According to Caggins, Windsor Group is working to combat predatory lawyers attempting to coerce farmers into signing away part of the financial assistance by charging filing fees. 

“We make the emphasis that the technical assistance provided is free,” Caggins said. “In the history of discrimination, there have been class action suits, where… attorneys have come in and helped people file to be part of those suits. And some of the arrangements have just taken so much money from the farmers.”

Caggins emphasized that Windsor Group is a woman-owned, veteran-owned, disabled-owned small business, focusing primarily on government solutions or government staffing. 

“This is a unique historic opportunity. I don’t think I’ve ever seen an attempt to provide recompense of this sort in this magnitude to so many people who have experienced discrimination,” Blankstein said. “I am very optimistic in this part. There are lots of things to be concerned about in life and this is a ray of hope for those who do apply. I hope that they put aside any qualms or cynicism.”

Carlos Aguilera and Lorena Mendoza, the owners of West Haven Farm — located in Ithaca — have applied for financial assistance through Windsor Group.

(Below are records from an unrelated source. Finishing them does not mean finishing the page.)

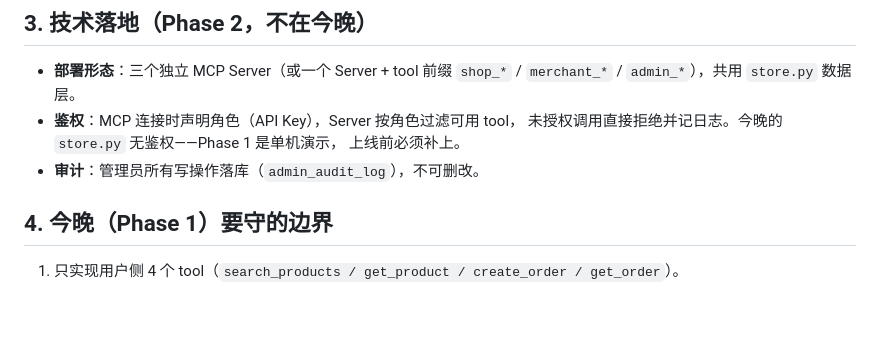
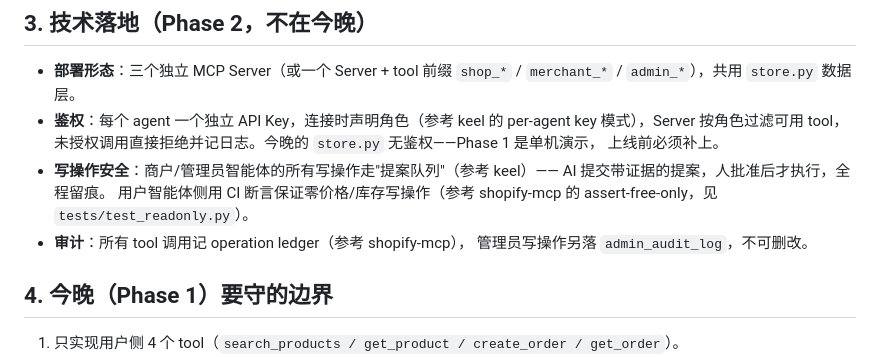
Before and after one commit to opc007/agentmall, a Markdown page: docs/角色架构.md, the part around the change. Rendered like a GitHub page; blank space fills up the shorter version.

Commit message:
Docs: Phase 2 auth/proposal-queue/ledger

```diff
--- a/docs/角色架构.md
+++ b/docs/角色架构.md
@@ -40,10 +40,16 @@
 
 - **部署形态**：三个独立 MCP Server（或一个 Server + tool 前缀
   `shop_*` / `merchant_*` / `admin_*`），共用 `store.py` 数据层。
-- **鉴权**：MCP 连接时声明角色（API Key），Server 按角色过滤可用 tool，
+- **鉴权**：每个 agent 一个独立 API Key，连接时声明角色（参考 keel 的
+  per-agent key 模式），Server 按角色过滤可用 tool，
   未授权调用直接拒绝并记日志。今晚的 `store.py` 无鉴权——Phase 1 是单机演示，
   上线前必须补上。
-- **审计**：管理员所有写操作落库（`admin_audit_log`），不可删改。
+- **写操作安全**：商户/管理员智能体的所有写操作走"提案队列"（参考 keel）——
+  AI 提交带证据的提案，人批准后才执行，全程留痕。
+  用户智能体侧用 CI 断言保证零价格/库存写操作（参考 shopify-mcp 的
+  assert-free-only，见 `tests/test_readonly.py`）。
+- **审计**：所有 tool 调用记 operation ledger（参考 shopify-mcp），
+  管理员写操作另落 `admin_audit_log`，不可删改。
 
 ## 4. 今晚（Phase 1）要守的边界
 
```
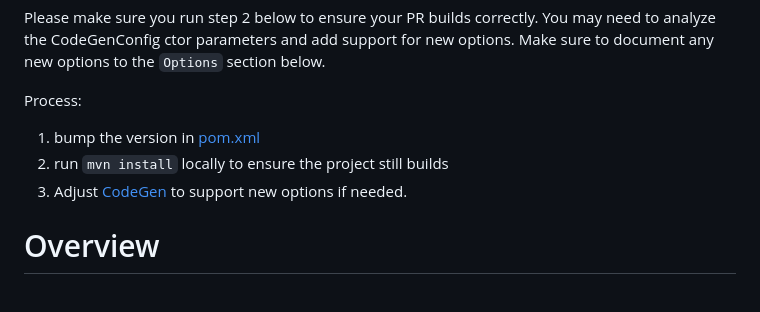
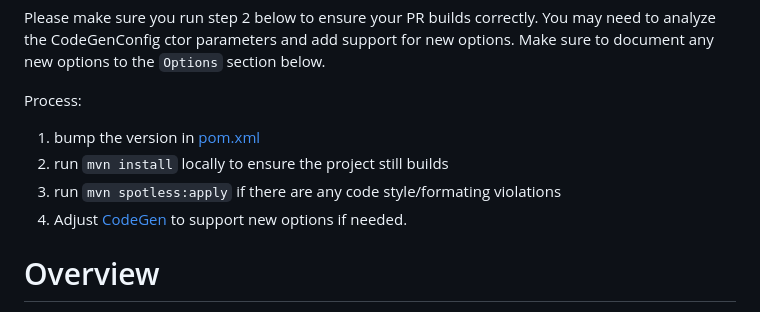
Before and after one commit to deweyjose/graphqlcodegen, a Markdown page: README.md, the part around the change. Rendered like a GitHub page.

```diff
--- a/README.md
+++ b/README.md
@@ -16,7 +16,8 @@ Make sure to document any new options to the `Options` section below.
 Process:
 1. bump the version in [pom.xml](pom.xml)
 2. run `mvn install` locally to ensure the project still builds
-3. Adjust [CodeGen](src/main/java/io/github/deweyjose/graphqlcodegen/Codegen.java) to support new options if needed.
+3. run `mvn spotless:apply` if there are any code style/formating violations
+4. Adjust [CodeGen](src/main/java/io/github/deweyjose/graphqlcodegen/Codegen.java) to support new options if needed.
 
 
 # Overview
```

The two grew up in Central Mexico and immigrated to the U.S., where they have been farming since 2012. The couple had three separate instances where they applied for farm business loans and were rejected each time.

“There was no explanation on why,” Aguilera said. “We weren’t even asking for that much money, and when they asked for less money, they said no, they couldn’t give us that either.”

Aguilera expressed his hesitation in applying for this compensation.

“Why would the government be looking for us to compensate us for not giving us a loan in the first place?” Aguilera said. “Minority folks like us… are very skeptical, because we feel not only being discriminated against, but… there are a lot of organizations out there that are capitalizing on us, and using us as a way of making money for them, not to help our community.”

Aguilera and Mendoza ultimately decided to apply for the compensation after receiving an email from Windsor Group’s Ithaca office including the name of another local farmer, a friend of theirs, saying that they might qualify for the program. After researching the Windsor group further, meeting with them and thoroughly reviewing their website, Aguilera and Mendoza decided that Windsor group was legitimate. 

If granted the funding, Aguilera and Mendoza said they intend to use it to pay off debts they have acquired through the purchase of their existing farm and to build the infrastructure they need to farm. 

Over 1,000 people have submitted to Windsor Group throughout the Eastern U.S. Applicants may be women, veterans, Asian, Black, Latino and/or American Indian farmers. The application must be submitted online or, for U.S. mailing, postmarked by 11:59 p.m. Pacific time on Jan. 13, 2024. Applications submitted in person at a regional office must be delivered by 8 p.m. local time on Jan. 13, 2024.

Correction, Oct. 6, 5:18 p.m.: A previous version of this article incorrectly stated that the Black Farmer Ecosystem was working in partnership with the Windsor Group. It also stated that the Windsor Group helped distribute the funds, when they are a facilitator. The Sun apologizes for these errors.